I have already applied for patent on such technology and further I have used the concept and the technology for production of electricity.
I think you will find a very great areas of collaboration and conflict of patent.
My application for overall claim has been published , so I am sure we will create conflict of interest.
I produce nano materials in layers in SP3 multiplayer in a cola bottle in room temperature and atmospheric condition.
I am sure if you provided us with your patent claim number we will have covered this.
My claim goes back to October 2005.
Please contact me, that we can rectify the matter otherwise we have to take steps that you can not issue licences.
M T Keshe
Thursday, May 03, 2007
"These problems include describing the interactions among the quarks within everyday atomic nuclei," said Igor Klebanov, the Thomas D. Jones Professor of Mathematical Physics at Princeton and an author of a recent paper on the subject. "We have previously been able to study these interactions in detail only at the high-energy conditions within particle accelerators, but with these findings we may be able to describe what's happening inside the atoms that make up rocks and trees. We cannot do so yet, but it appears that the math of string theory could be what we need to bridge this gap."I must admit that both this paper, and the Beisert et al work (in the Journal of Statistical Mechanics) on which it was based, are a bit beyond me due to the hard-core field theory, but times change: can anyone boil this down and explain the consequences for someone in the trenches? Here's one attempt, in the press release, explaining how these results bridge the weak coupling regime (the domain of perturbation theory) and strong coupling (the domain of string theory techniques):
"Beisert and his collaborators made an inspired guess based on sophisticated notions of gauge theory behavior," said Curtis Callan, the James S. McDonnell Distinguished University Professor of Physics at Princeton. "Their equation allowed Igor and his colleagues to work out the 'transition' between the two regimes. They demonstrated that it exactly matched string theory's predictions at the strong interaction limit. That was the hard part."
An interdisciplinary group of scientists at the U.S. Department of Energy’s Brookhaven National Laboratory has devised methods to make a new class of electronic devices based on a property of electrons known as “spin,” rather than merely their electric charge. This approach, dubbed spintronics, could open the way to increasing dramatically the productivity of electronic devices operating at the nanoscale — on the order of billionths of a meter. The Brookhaven scientists have filed a U.S. provisional patent application for their invention, which is now available for licensing.The topic is doing spintronics (making logic gates, etc.) using "graphene-magnet multilayers" (GMMs), a 2 dimensional layer of graphite in a hexagonal pattern which can propagate spin excitations:
“Graphene is quite unique,” Zaliznyak says, “in that an ideally balanced sheet is neither a conductor nor an insulator.
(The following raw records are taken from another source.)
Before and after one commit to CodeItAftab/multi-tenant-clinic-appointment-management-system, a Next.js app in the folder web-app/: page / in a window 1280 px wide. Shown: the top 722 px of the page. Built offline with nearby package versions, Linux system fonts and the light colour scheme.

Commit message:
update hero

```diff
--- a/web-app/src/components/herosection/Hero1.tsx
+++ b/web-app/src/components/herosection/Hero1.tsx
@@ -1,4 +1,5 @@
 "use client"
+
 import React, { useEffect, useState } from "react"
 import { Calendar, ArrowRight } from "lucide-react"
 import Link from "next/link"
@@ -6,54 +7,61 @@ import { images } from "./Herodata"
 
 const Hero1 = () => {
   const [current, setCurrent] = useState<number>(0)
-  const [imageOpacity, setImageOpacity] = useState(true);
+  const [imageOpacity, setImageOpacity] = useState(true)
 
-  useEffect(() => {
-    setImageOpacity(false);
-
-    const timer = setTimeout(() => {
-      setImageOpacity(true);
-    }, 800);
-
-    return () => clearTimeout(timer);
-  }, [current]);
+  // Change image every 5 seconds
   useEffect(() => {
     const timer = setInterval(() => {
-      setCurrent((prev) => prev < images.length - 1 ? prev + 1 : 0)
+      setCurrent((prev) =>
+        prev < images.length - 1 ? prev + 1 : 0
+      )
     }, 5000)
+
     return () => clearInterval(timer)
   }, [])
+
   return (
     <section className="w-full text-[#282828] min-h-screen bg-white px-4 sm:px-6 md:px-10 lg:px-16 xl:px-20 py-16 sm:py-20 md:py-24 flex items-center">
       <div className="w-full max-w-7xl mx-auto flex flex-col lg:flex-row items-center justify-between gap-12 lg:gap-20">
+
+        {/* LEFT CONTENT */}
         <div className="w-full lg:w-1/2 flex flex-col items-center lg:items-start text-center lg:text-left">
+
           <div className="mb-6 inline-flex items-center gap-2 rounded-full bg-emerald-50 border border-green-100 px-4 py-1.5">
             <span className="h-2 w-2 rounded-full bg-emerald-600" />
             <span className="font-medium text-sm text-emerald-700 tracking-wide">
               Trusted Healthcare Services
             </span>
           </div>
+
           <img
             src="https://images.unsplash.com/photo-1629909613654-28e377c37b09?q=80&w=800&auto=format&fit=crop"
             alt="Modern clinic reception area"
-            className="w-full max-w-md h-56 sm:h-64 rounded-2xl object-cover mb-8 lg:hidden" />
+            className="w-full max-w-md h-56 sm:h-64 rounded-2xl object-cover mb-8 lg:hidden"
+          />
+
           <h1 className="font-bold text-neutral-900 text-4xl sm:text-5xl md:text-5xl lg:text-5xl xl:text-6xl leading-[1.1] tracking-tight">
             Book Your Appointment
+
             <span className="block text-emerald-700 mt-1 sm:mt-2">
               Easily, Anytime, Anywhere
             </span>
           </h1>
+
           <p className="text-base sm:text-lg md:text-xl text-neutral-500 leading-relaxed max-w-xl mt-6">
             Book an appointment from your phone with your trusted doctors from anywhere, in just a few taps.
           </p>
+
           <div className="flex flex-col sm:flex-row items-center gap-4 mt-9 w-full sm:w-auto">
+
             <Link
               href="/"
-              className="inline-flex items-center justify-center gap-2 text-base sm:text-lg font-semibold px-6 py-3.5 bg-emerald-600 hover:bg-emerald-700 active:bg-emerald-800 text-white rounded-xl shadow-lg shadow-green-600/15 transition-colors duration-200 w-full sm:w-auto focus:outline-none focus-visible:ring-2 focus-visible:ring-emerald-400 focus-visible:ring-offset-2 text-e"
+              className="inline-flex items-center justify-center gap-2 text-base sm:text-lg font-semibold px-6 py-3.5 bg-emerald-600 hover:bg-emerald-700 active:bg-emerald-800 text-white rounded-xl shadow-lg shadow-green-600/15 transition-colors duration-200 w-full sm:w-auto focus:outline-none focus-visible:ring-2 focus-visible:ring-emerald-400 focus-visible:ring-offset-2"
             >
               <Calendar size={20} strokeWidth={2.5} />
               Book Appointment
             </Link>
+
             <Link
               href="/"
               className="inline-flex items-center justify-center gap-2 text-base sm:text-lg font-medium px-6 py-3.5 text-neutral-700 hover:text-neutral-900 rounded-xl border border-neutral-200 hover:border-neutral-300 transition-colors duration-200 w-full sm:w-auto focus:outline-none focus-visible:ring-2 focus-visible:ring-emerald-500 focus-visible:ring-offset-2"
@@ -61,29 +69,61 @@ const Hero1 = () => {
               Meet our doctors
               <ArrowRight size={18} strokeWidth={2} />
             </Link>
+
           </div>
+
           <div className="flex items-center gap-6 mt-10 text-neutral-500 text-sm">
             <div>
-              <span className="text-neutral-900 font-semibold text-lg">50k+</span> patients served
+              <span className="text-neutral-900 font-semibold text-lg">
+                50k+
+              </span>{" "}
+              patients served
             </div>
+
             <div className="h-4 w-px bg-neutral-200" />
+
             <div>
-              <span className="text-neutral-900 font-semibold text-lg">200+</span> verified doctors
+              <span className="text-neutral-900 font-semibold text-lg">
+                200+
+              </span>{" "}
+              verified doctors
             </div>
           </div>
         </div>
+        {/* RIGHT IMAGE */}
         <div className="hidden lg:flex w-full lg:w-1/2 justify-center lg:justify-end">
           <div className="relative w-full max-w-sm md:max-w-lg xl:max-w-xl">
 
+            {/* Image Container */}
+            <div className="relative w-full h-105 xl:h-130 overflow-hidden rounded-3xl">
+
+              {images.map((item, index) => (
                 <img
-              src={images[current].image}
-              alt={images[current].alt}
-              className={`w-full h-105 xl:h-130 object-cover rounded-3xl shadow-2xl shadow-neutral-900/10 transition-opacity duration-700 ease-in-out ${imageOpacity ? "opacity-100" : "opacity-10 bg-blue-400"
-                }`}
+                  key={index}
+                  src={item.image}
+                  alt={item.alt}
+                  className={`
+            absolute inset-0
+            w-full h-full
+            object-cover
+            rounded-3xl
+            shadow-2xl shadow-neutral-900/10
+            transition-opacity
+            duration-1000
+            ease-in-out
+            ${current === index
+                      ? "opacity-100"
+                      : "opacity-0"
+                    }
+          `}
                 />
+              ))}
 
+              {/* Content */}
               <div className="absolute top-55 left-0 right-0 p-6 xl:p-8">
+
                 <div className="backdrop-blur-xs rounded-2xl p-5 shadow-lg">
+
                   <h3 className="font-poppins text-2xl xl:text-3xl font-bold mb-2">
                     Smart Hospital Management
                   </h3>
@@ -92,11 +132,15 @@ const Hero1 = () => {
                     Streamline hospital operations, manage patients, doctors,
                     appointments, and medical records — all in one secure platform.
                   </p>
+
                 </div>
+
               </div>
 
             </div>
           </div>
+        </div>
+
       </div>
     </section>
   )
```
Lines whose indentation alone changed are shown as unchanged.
Related to this is the fact that electrons in graphene behave in such a way that their mass effectively vanishes!” In other words, he explains, they move without inertia, like rays of light or particles accelerated to relativistic speeds — that is, close to the speed of light.
Such relativistic particles are studied at Brookhaven at the Relativistic Heavy Ion Collider (RHIC), a nuclear physics facility where scientists are trying to understand the fundamental properties and forces of matter. RHIC theoretical physicist Dmitri Kharzeev and condensed matter physicist Alexei Tsvelik have collaborated with Zaliznyak to gain a better understanding of the physics of magnetized graphene.
Now if only they'd forget about this patent business, I could actually tell you what they were talking about. But who knew RHIC physics would apply to 2D spin systems?...
Wednesday, May 02, 2007
In any case, I hope the lab gets this posted on YouTube sometime soon, so I can post the video right here!
Tuesday, May 01, 2007
Anyway, I hope we get to see one of the top-down photos soon. In the meantime, here are some of my bottom-up shots - in a Flickr set.